In Ross v. Ross, 129 Mass. 243, 246, 37 Am.Rep. 321, it is said: “It is a general principle, that the status or condition of a person, the relation in which he stands to another person, and by which he is qualified or made capable to take certain rights in that other's property, is fixed by the law of the domicil; and that this status and capacity are to be recognized and upheld in every other State, so far as they are not inconsistent with its own laws and policy. Subject to this limitation, upon the death of any man, the status of those who claim succession or inheritance in his estate is to be ascertained by the law under which that status was acquired * * *.”

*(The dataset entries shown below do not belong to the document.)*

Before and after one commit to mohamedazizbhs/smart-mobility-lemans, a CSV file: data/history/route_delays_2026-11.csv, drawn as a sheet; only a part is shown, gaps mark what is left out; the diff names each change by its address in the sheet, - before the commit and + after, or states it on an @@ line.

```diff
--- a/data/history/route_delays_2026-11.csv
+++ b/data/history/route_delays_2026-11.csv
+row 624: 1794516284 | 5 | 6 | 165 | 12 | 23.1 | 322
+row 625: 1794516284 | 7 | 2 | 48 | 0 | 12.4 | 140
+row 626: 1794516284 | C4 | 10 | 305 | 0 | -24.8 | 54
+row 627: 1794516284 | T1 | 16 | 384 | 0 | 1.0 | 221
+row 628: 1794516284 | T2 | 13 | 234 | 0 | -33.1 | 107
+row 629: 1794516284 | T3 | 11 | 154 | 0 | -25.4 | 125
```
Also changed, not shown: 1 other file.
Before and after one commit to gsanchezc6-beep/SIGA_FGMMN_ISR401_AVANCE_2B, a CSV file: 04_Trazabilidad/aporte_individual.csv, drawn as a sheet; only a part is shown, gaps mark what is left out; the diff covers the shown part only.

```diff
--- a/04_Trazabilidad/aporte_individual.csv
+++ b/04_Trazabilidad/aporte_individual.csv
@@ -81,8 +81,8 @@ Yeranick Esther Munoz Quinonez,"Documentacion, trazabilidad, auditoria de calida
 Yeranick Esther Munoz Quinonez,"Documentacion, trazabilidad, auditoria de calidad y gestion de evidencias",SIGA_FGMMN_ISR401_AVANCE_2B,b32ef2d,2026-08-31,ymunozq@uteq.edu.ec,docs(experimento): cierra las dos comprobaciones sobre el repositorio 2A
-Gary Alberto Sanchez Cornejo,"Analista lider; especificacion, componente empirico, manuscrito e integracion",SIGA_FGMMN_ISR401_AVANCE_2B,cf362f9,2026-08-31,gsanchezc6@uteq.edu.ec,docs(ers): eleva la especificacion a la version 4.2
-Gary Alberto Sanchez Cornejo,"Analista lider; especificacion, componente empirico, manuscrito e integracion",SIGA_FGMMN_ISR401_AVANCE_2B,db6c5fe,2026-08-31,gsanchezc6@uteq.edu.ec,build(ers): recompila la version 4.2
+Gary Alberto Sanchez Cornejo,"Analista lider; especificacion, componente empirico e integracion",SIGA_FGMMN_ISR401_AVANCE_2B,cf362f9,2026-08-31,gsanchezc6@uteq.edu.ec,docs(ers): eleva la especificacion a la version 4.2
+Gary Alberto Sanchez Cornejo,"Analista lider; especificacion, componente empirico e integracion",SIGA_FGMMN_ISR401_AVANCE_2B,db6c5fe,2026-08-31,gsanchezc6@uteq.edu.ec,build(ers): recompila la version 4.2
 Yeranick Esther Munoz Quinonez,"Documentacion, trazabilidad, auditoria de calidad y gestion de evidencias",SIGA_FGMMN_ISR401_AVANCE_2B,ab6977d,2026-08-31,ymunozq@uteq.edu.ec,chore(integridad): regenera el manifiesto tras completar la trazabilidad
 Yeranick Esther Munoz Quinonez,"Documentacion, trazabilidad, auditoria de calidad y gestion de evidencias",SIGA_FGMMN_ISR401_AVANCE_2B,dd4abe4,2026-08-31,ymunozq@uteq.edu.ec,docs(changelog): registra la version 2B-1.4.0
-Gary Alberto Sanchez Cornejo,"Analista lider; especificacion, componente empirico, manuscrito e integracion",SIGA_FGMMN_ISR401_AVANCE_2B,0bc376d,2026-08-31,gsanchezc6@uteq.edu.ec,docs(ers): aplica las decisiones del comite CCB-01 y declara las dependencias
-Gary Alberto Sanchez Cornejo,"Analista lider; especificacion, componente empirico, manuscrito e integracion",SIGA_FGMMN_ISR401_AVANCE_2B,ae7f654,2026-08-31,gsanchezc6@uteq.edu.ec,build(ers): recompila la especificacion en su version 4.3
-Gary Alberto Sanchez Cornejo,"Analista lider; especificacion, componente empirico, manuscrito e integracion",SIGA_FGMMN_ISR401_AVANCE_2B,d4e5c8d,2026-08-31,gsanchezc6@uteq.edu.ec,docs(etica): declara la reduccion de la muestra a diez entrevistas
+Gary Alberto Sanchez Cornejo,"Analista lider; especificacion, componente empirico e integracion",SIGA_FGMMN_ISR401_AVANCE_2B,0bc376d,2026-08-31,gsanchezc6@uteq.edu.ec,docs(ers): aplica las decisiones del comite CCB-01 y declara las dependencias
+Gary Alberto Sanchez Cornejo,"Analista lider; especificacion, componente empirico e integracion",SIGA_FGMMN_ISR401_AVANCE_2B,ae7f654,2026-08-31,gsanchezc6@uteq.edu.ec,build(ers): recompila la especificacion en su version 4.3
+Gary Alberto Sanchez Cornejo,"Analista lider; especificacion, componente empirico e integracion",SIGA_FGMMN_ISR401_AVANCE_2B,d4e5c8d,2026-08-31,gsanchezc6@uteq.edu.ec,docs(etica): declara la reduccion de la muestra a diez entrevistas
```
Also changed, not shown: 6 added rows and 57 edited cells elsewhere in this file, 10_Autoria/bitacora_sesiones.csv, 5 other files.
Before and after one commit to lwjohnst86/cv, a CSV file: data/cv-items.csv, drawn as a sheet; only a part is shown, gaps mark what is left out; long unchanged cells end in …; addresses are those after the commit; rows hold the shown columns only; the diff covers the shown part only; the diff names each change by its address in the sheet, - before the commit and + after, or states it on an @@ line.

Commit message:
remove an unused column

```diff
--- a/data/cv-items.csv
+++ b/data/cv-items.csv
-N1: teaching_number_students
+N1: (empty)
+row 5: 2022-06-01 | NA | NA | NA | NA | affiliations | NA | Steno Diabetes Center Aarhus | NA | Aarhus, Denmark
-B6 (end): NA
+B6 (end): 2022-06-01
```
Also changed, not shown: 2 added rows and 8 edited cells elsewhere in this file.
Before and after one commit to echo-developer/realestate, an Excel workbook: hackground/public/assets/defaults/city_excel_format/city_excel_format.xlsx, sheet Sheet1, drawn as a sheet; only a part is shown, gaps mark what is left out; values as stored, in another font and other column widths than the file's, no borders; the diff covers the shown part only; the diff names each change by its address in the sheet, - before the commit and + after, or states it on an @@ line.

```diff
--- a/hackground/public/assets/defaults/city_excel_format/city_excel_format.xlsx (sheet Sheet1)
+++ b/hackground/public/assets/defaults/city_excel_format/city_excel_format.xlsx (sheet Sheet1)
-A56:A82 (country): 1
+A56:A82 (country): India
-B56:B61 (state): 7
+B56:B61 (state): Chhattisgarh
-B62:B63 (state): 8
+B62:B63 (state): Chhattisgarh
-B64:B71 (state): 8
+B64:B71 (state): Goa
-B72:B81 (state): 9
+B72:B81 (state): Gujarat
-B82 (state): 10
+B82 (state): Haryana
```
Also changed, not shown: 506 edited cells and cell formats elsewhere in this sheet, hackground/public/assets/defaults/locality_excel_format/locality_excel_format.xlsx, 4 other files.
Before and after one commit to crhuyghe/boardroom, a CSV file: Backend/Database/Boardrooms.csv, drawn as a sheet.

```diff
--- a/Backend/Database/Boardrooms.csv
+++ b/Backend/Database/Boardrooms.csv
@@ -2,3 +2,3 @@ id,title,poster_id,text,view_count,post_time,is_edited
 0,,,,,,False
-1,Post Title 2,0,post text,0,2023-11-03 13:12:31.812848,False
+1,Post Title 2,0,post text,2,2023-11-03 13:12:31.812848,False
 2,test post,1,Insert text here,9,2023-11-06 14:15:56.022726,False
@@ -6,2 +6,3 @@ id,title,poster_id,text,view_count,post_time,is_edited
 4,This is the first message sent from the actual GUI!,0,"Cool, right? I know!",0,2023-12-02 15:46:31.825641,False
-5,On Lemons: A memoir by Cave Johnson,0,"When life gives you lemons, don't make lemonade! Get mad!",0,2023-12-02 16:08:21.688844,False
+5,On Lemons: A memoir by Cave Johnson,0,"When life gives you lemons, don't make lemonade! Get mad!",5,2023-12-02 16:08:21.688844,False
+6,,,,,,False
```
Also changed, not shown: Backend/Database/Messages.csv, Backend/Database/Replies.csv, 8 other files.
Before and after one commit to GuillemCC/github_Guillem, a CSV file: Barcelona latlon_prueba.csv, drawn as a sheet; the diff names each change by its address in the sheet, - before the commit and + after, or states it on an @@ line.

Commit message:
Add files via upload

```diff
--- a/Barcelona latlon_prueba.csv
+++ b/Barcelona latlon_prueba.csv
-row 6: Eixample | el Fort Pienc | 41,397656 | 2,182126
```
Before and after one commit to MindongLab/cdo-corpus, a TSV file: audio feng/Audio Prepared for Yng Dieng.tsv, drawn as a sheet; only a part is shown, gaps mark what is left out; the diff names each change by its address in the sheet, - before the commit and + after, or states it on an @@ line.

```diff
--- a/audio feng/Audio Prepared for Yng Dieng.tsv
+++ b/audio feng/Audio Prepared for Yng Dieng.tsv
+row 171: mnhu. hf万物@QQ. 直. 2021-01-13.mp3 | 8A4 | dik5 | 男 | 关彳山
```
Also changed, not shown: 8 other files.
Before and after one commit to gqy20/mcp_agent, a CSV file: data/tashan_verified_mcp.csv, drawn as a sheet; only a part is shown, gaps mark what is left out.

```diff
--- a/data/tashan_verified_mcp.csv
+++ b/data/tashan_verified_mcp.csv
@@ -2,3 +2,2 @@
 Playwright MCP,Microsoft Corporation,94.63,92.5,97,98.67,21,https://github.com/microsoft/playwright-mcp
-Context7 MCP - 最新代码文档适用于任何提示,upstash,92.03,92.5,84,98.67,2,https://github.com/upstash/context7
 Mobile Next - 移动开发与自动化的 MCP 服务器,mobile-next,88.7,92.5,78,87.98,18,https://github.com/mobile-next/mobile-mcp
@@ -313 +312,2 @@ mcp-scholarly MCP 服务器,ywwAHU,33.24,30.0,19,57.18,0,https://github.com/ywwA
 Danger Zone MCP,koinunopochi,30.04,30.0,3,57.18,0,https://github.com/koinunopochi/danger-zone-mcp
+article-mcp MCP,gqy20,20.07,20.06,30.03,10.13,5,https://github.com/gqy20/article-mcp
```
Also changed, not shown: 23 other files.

There is a conflict of authority as to what law controls where specified legitimating acts are relied on––the law of the domicile of the father, that of the domicile of the child, or that where the legitimating acts took place. The general rule is that, unless the law of the forum where the suit involving the question of recognition provides otherwise, the law of the state of domicile of the father at the time of the birth of the child or at the time of the act relied on controls. Restatement Conflict of Laws, secs. 139, 140; 7 Am.Jur. p. 661; The Yale Law Journal, Vol. 46, pp. 1049 et seq.; 73 Am.Law Rep. pp. 956 et seq. Our supreme court in Blythe v. Ayres, supra, 561, accepted the principle that the law of the domicile of the father was controlling but declined to rule whether the law in force at the time of birth or that in force at the time of the legitimating act should control, since the parties came within both restrictions. Eddie v. Eddie, 8 N.D. 376, 79 N.W. 856, 73 Am.St.Rep. 765, is authority for the rule that legitimating acts done in a foreign country, which did not recognize them as such, did not change the status of the illegitimate child when the father moved into the state of North Dakota. The principle of the decision is that the law of that State providing for legitimating by subsequent acts did not apply where the father was a non–resident both at the time of the birth of the child and of the legitimating acts.

Authorities which appear to be to the contrary relate to statutes prescribing the right of succession as distinguished from those fixing the status of the parties. Hall v. Gabbert, 213 Ill. 208, 72 N.E. 806; In re Wehr's Estate, 96 Mont. 245, 29 P.2d 836. But the weight of authority is that, when acts of acknowledgment are relied on as fixing the status of the child, the law of the domicile of the father at the time of the performance of the act controls. 73 A.L.R. p. 956. The principle is well stated in Pfeifer v. Wright, 10 Cir., 41 F.2d 464, 466, 73 A.L.R. 932, where the Circuit Court of Appeals said: “Laws of the domicile of the father at the time he acts determine the effect of his acts and if his acts are such as to effectuate legitimation as declared by those laws, the status of the child is thereby changed from illegitimate to legitimate. That status, when once changed, is said to be indelible, and is to be accepted in other jurisdictions for the purposes of descent of real property and the distribution of personal property of the father.” Numerous cases are there cited to the same rule.

Our conclusions from the foregoing are that the petitioner having been born out of wedlock in a foreign country in which his father was domiciled did not gain the status of legitimacy by the acts of acknowledgment occurring in either Minnesota or New Mexico, though, under the laws of those states, he might have been entitled to inherit property left by the father and situated in those states, that no act of acknowledgment having been done, either in the State of California, or while the father was domiciled here, the petitioner did not become legitimate “for all purposes” under the terms of section 230 of the Civil Code; that if, while the father was domiciled in this state, the legitimating acts specified in the code section occurred, either here or elsewhere, the petitioner's rights would be settled by that section. But there is no proof covering these two essential facts––the time when the father became domiciled in California, and whether any legitimating acts specified in the code section were done thereafter.

The order is affirmed.

NOURSE, Presiding Justice.